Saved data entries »
-.-.-
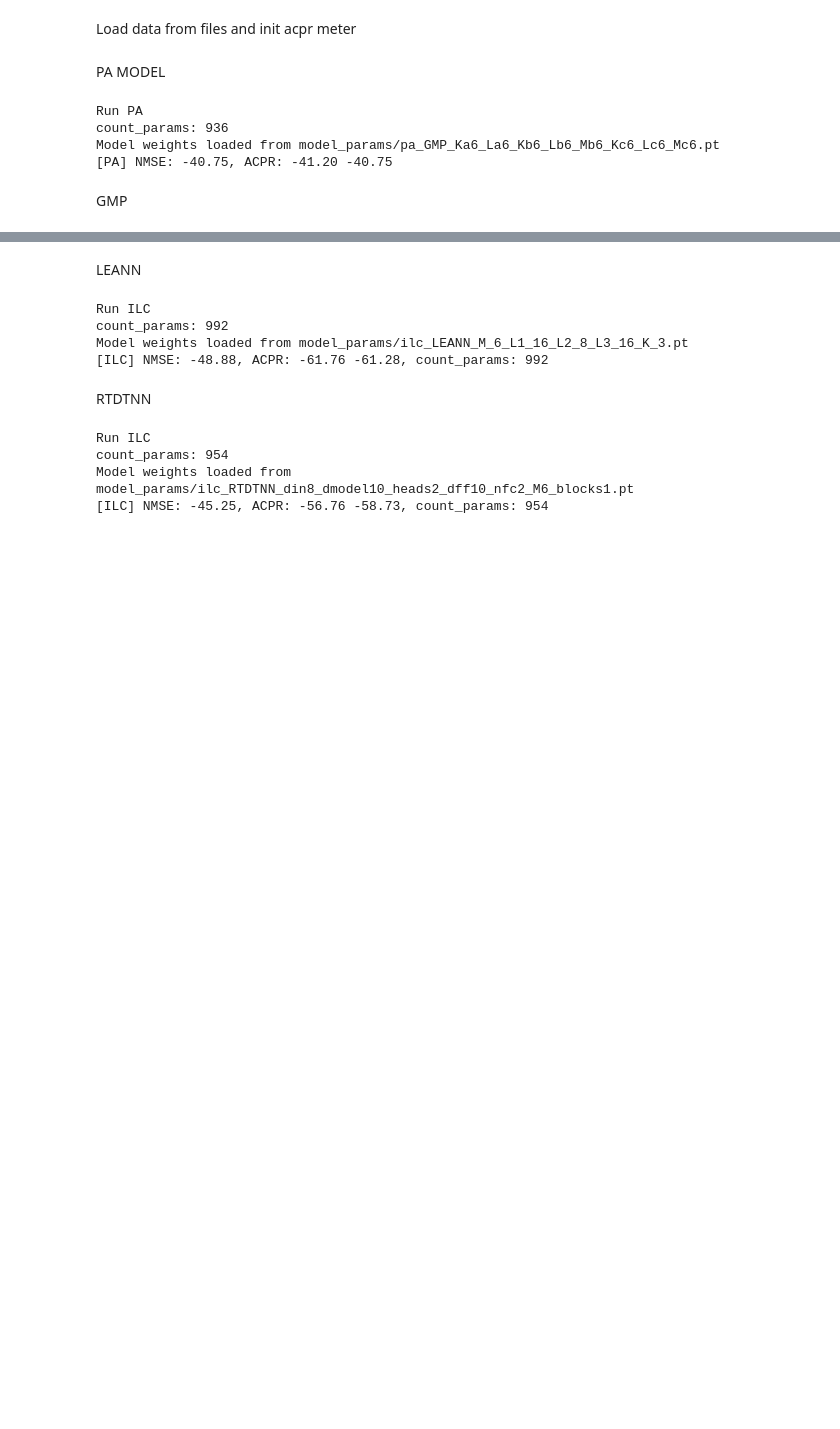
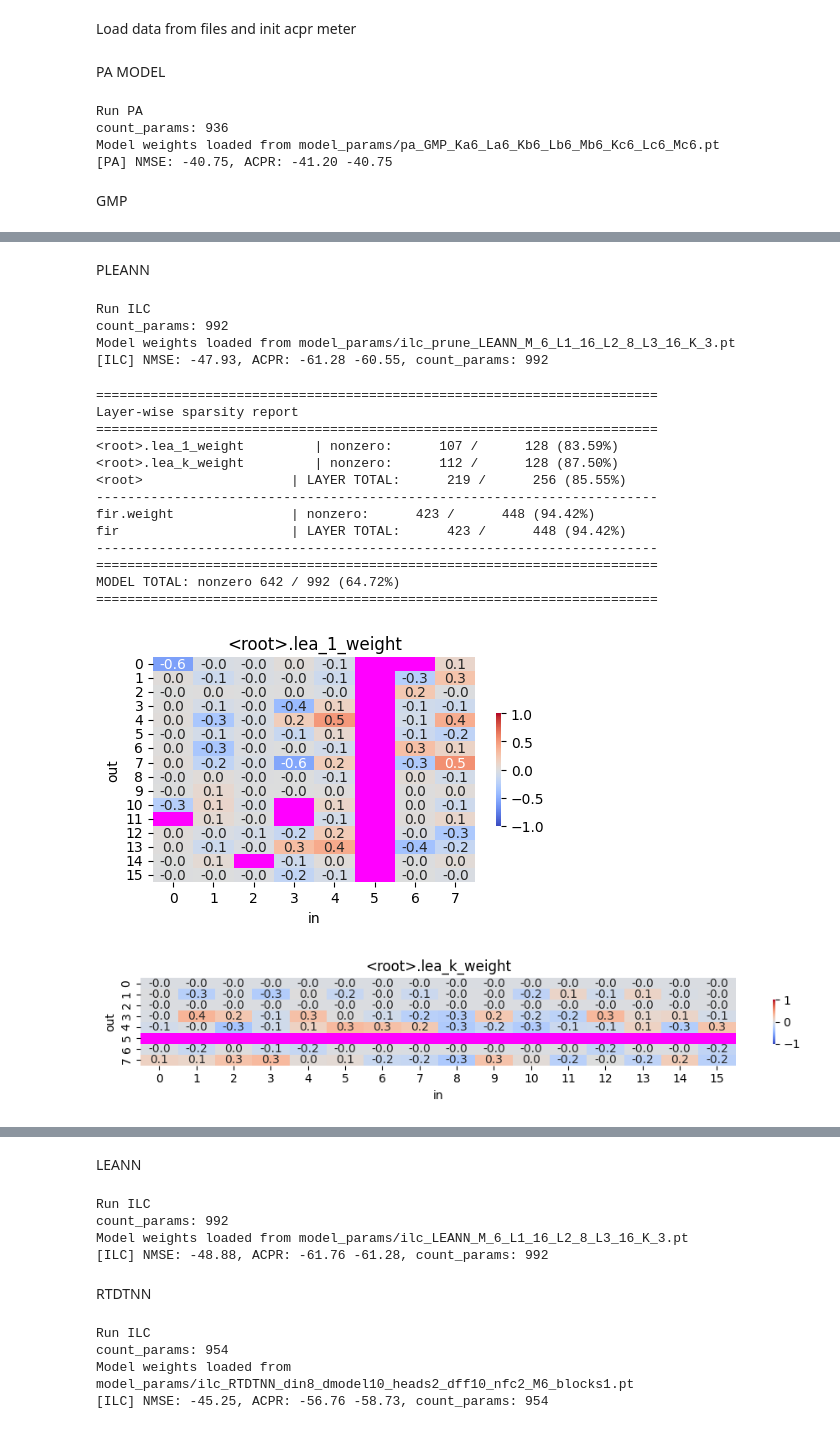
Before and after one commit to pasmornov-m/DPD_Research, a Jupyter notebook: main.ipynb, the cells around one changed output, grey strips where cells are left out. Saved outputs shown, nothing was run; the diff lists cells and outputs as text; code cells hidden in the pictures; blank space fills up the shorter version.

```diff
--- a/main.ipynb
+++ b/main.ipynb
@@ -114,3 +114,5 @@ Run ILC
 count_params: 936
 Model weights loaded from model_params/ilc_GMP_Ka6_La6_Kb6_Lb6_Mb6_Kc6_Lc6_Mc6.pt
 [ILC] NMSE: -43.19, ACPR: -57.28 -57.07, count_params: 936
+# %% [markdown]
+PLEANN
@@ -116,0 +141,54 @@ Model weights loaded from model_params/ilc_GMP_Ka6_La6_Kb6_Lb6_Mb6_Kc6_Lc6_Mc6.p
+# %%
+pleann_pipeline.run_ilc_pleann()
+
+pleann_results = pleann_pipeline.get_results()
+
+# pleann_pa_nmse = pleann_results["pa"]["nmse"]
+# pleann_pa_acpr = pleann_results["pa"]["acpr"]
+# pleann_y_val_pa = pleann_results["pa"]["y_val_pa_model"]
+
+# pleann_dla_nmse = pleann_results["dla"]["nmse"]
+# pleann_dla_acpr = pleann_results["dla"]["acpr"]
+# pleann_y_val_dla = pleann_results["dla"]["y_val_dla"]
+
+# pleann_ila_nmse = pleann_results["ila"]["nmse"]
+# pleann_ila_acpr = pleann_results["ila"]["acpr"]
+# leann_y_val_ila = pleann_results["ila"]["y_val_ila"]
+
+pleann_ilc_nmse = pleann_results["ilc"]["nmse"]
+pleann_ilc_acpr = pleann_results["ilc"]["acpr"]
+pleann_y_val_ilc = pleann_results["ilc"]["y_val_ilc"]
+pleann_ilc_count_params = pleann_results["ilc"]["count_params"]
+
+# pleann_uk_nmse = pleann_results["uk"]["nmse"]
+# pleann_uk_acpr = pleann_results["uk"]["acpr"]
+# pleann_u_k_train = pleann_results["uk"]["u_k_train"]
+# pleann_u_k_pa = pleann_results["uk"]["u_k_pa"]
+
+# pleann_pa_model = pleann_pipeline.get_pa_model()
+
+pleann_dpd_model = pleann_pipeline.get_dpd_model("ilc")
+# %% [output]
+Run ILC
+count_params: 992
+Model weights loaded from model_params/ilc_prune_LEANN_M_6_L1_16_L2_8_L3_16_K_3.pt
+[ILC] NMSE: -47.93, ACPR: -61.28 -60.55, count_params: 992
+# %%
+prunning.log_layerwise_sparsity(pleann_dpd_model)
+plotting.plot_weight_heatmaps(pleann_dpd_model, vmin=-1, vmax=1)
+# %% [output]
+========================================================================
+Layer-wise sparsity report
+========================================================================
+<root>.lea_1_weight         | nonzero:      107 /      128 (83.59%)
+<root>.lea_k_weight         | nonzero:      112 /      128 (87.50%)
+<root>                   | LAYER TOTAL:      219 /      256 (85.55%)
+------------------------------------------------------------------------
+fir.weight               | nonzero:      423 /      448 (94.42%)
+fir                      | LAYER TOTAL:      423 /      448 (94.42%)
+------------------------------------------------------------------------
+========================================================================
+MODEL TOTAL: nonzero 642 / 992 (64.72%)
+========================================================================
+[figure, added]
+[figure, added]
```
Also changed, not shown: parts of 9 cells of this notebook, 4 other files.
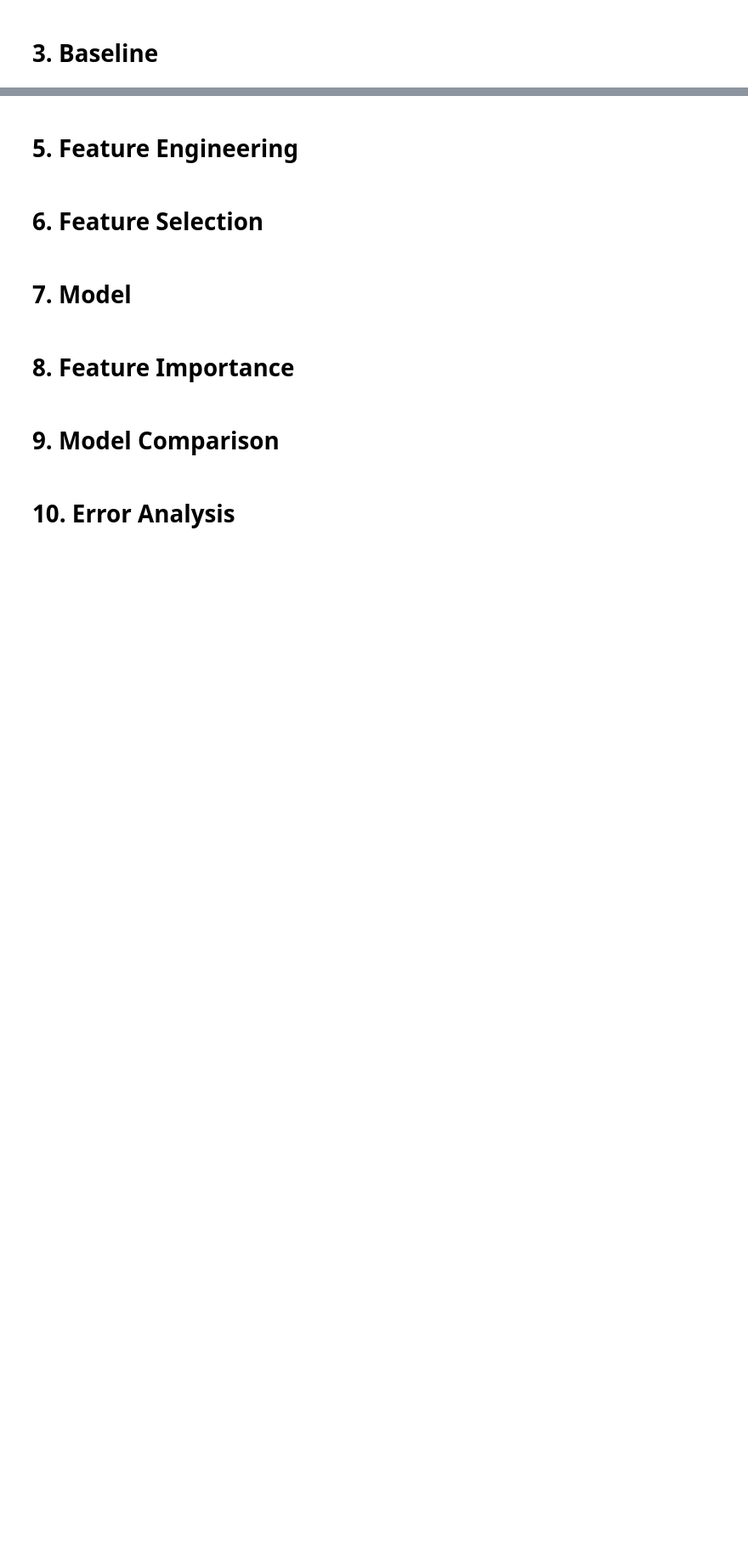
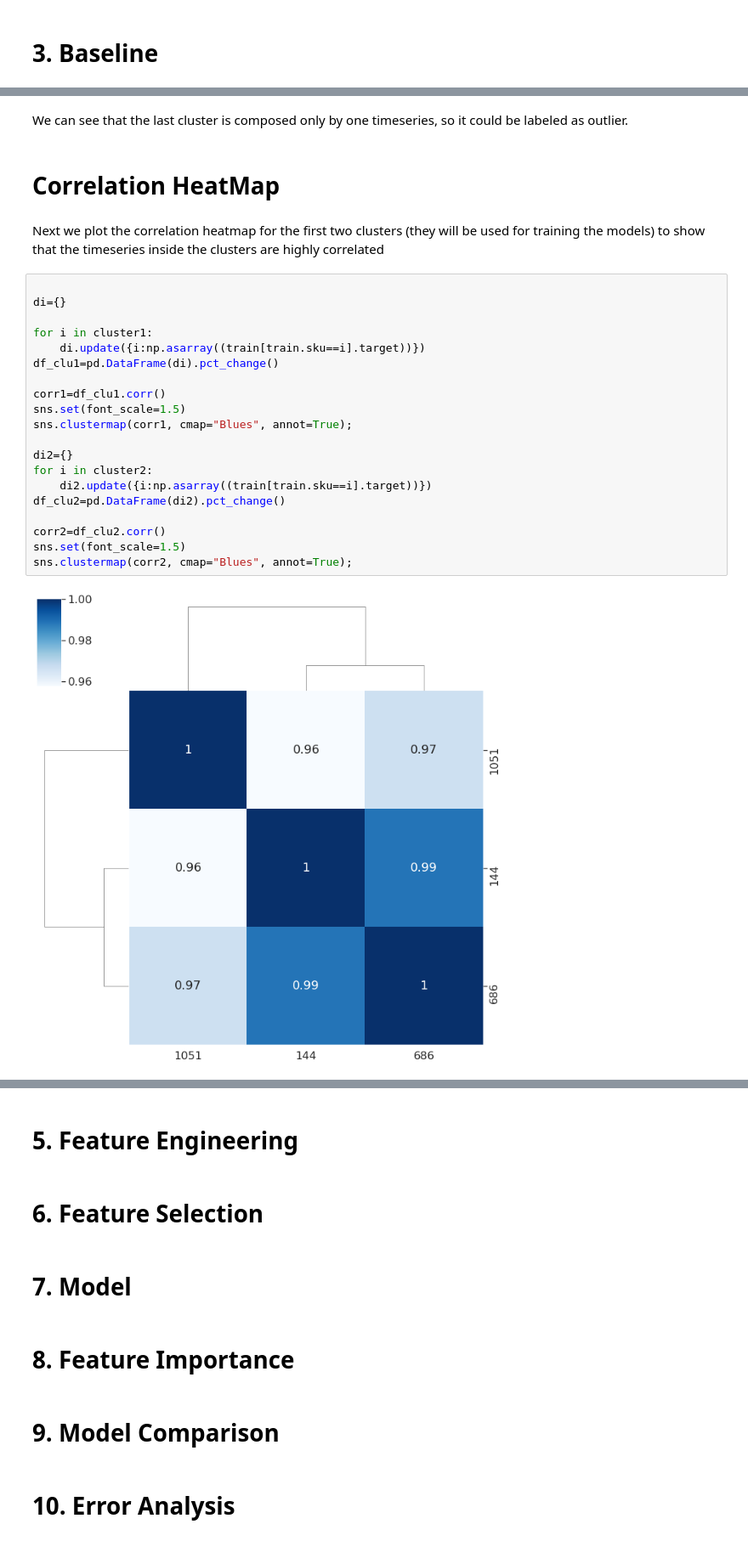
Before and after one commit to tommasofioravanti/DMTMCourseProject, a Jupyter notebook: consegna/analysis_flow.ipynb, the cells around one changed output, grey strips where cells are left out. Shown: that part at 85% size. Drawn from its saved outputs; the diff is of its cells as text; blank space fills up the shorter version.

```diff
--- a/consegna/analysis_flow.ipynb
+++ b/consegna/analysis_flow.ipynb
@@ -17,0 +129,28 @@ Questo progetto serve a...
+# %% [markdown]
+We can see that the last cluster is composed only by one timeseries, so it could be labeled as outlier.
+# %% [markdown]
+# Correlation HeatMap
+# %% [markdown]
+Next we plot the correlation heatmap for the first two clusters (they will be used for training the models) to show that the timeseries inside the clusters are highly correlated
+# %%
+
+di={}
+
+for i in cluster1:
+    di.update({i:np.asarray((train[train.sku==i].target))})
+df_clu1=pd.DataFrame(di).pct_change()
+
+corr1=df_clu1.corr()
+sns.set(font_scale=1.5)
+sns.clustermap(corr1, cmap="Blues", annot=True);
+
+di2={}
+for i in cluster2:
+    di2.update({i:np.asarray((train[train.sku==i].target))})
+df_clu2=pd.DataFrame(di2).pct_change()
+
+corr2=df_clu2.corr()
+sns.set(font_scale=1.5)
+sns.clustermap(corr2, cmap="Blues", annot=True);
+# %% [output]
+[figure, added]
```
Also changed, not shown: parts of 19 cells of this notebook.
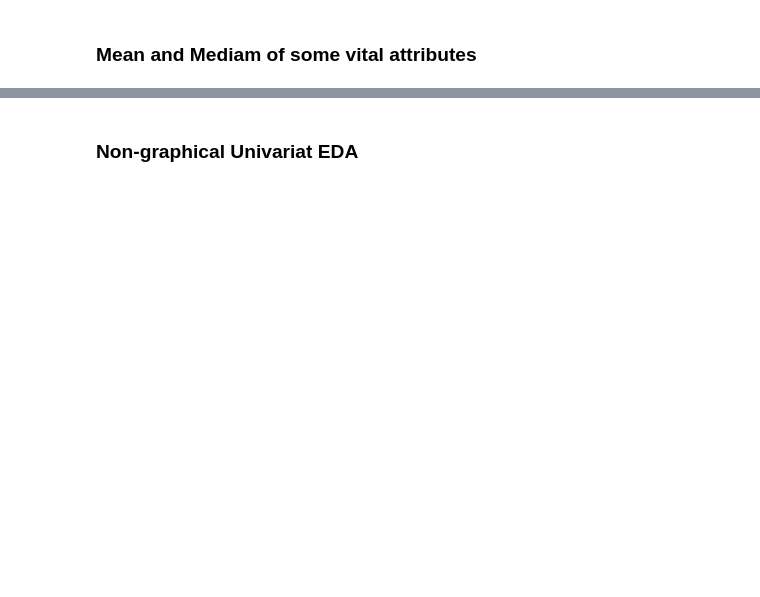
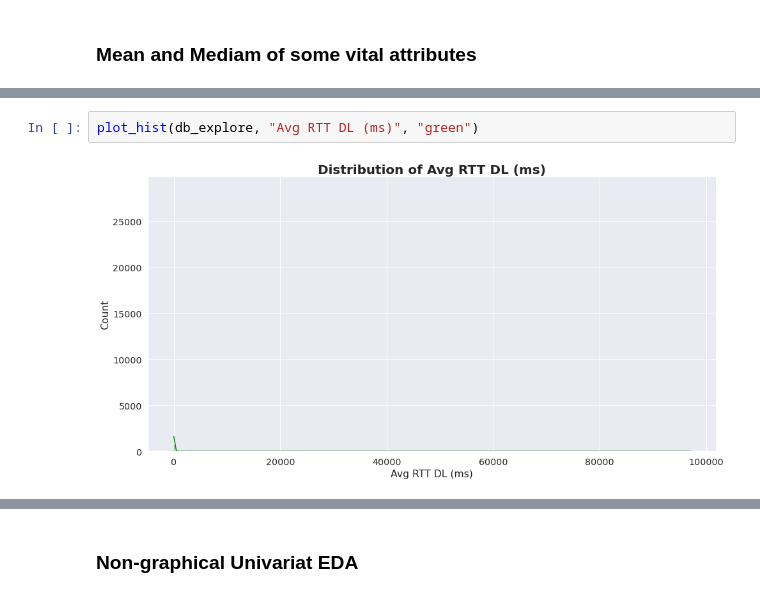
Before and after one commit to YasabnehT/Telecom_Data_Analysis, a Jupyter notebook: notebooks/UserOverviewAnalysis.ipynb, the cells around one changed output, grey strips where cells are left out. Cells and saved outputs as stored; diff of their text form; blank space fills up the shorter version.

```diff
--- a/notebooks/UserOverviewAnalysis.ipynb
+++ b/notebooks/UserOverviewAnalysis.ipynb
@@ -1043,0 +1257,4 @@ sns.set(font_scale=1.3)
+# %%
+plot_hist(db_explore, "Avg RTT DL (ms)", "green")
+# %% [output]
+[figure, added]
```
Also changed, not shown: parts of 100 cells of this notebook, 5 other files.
-.-.-
Your task » Omit every picture, then write out the entries above exactly.

Output of the exercise »
Before and after one commit to pasmornov-m/DPD_Research, a Jupyter notebook: main.ipynb, the cells around one changed output, grey strips where cells are left out. Saved outputs shown, nothing was run; the diff lists cells and outputs as text; code cells hidden in the pictures; blank space fills up the shorter version.

```diff
--- a/main.ipynb
+++ b/main.ipynb
@@ -114,3 +114,5 @@ Run ILC
 count_params: 936
 Model weights loaded from model_params/ilc_GMP_Ka6_La6_Kb6_Lb6_Mb6_Kc6_Lc6_Mc6.pt
 [ILC] NMSE: -43.19, ACPR: -57.28 -57.07, count_params: 936
+# %% [markdown]
+PLEANN
@@ -116,0 +141,54 @@ Model weights loaded from model_params/ilc_GMP_Ka6_La6_Kb6_Lb6_Mb6_Kc6_Lc6_Mc6.p
+# %%
+pleann_pipeline.run_ilc_pleann()
+
+pleann_results = pleann_pipeline.get_results()
+
+# pleann_pa_nmse = pleann_results["pa"]["nmse"]
+# pleann_pa_acpr = pleann_results["pa"]["acpr"]
+# pleann_y_val_pa = pleann_results["pa"]["y_val_pa_model"]
+
+# pleann_dla_nmse = pleann_results["dla"]["nmse"]
+# pleann_dla_acpr = pleann_results["dla"]["acpr"]
+# pleann_y_val_dla = pleann_results["dla"]["y_val_dla"]
+
+# pleann_ila_nmse = pleann_results["ila"]["nmse"]
+# pleann_ila_acpr = pleann_results["ila"]["acpr"]
+# leann_y_val_ila = pleann_results["ila"]["y_val_ila"]
+
+pleann_ilc_nmse = pleann_results["ilc"]["nmse"]
+pleann_ilc_acpr = pleann_results["ilc"]["acpr"]
+pleann_y_val_ilc = pleann_results["ilc"]["y_val_ilc"]
+pleann_ilc_count_params = pleann_results["ilc"]["count_params"]
+
+# pleann_uk_nmse = pleann_results["uk"]["nmse"]
+# pleann_uk_acpr = pleann_results["uk"]["acpr"]
+# pleann_u_k_train = pleann_results["uk"]["u_k_train"]
+# pleann_u_k_pa = pleann_results["uk"]["u_k_pa"]
+
+# pleann_pa_model = pleann_pipeline.get_pa_model()
+
+pleann_dpd_model = pleann_pipeline.get_dpd_model("ilc")
+# %% [output]
+Run ILC
+count_params: 992
+Model weights loaded from model_params/ilc_prune_LEANN_M_6_L1_16_L2_8_L3_16_K_3.pt
+[ILC] NMSE: -47.93, ACPR: -61.28 -60.55, count_params: 992
+# %%
+prunning.log_layerwise_sparsity(pleann_dpd_model)
+plotting.plot_weight_heatmaps(pleann_dpd_model, vmin=-1, vmax=1)
+# %% [output]
+========================================================================
+Layer-wise sparsity report
+========================================================================
+<root>.lea_1_weight         | nonzero:      107 /      128 (83.59%)
+<root>.lea_k_weight         | nonzero:      112 /      128 (87.50%)
+<root>                   | LAYER TOTAL:      219 /      256 (85.55%)
+------------------------------------------------------------------------
+fir.weight               | nonzero:      423 /      448 (94.42%)
+fir                      | LAYER TOTAL:      423 /      448 (94.42%)
+------------------------------------------------------------------------
+========================================================================
+MODEL TOTAL: nonzero 642 / 992 (64.72%)
+========================================================================
+[figure, added]
+[figure, added]
```
Also changed, not shown: parts of 9 cells of this notebook, 4 other files.
Before and after one commit to tommasofioravanti/DMTMCourseProject, a Jupyter notebook: consegna/analysis_flow.ipynb, the cells around one changed output, grey strips where cells are left out. Shown: that part at 85% size. Drawn from its saved outputs; the diff is of its cells as text; blank space fills up the shorter version.

```diff
--- a/consegna/analysis_flow.ipynb
+++ b/consegna/analysis_flow.ipynb
@@ -17,0 +129,28 @@ Questo progetto serve a...
+# %% [markdown]
+We can see that the last cluster is composed only by one timeseries, so it could be labeled as outlier.
+# %% [markdown]
+# Correlation HeatMap
+# %% [markdown]
+Next we plot the correlation heatmap for the first two clusters (they will be used for training the models) to show that the timeseries inside the clusters are highly correlated
+# %%
+
+di={}
+
+for i in cluster1:
+    di.update({i:np.asarray((train[train.sku==i].target))})
+df_clu1=pd.DataFrame(di).pct_change()
+
+corr1=df_clu1.corr()
+sns.set(font_scale=1.5)
+sns.clustermap(corr1, cmap="Blues", annot=True);
+
+di2={}
+for i in cluster2:
+    di2.update({i:np.asarray((train[train.sku==i].target))})
+df_clu2=pd.DataFrame(di2).pct_change()
+
+corr2=df_clu2.corr()
+sns.set(font_scale=1.5)
+sns.clustermap(corr2, cmap="Blues", annot=True);
+# %% [output]
+[figure, added]
```
Also changed, not shown: parts of 19 cells of this notebook.
Before and after one commit to YasabnehT/Telecom_Data_Analysis, a Jupyter notebook: notebooks/UserOverviewAnalysis.ipynb, the cells around one changed output, grey strips where cells are left out. Cells and saved outputs as stored; diff of their text form; blank space fills up the shorter version.

```diff
--- a/notebooks/UserOverviewAnalysis.ipynb
+++ b/notebooks/UserOverviewAnalysis.ipynb
@@ -1043,0 +1257,4 @@ sns.set(font_scale=1.3)
+# %%
+plot_hist(db_explore, "Avg RTT DL (ms)", "green")
+# %% [output]
+[figure, added]
```
Also changed, not shown: parts of 100 cells of this notebook, 5 other files.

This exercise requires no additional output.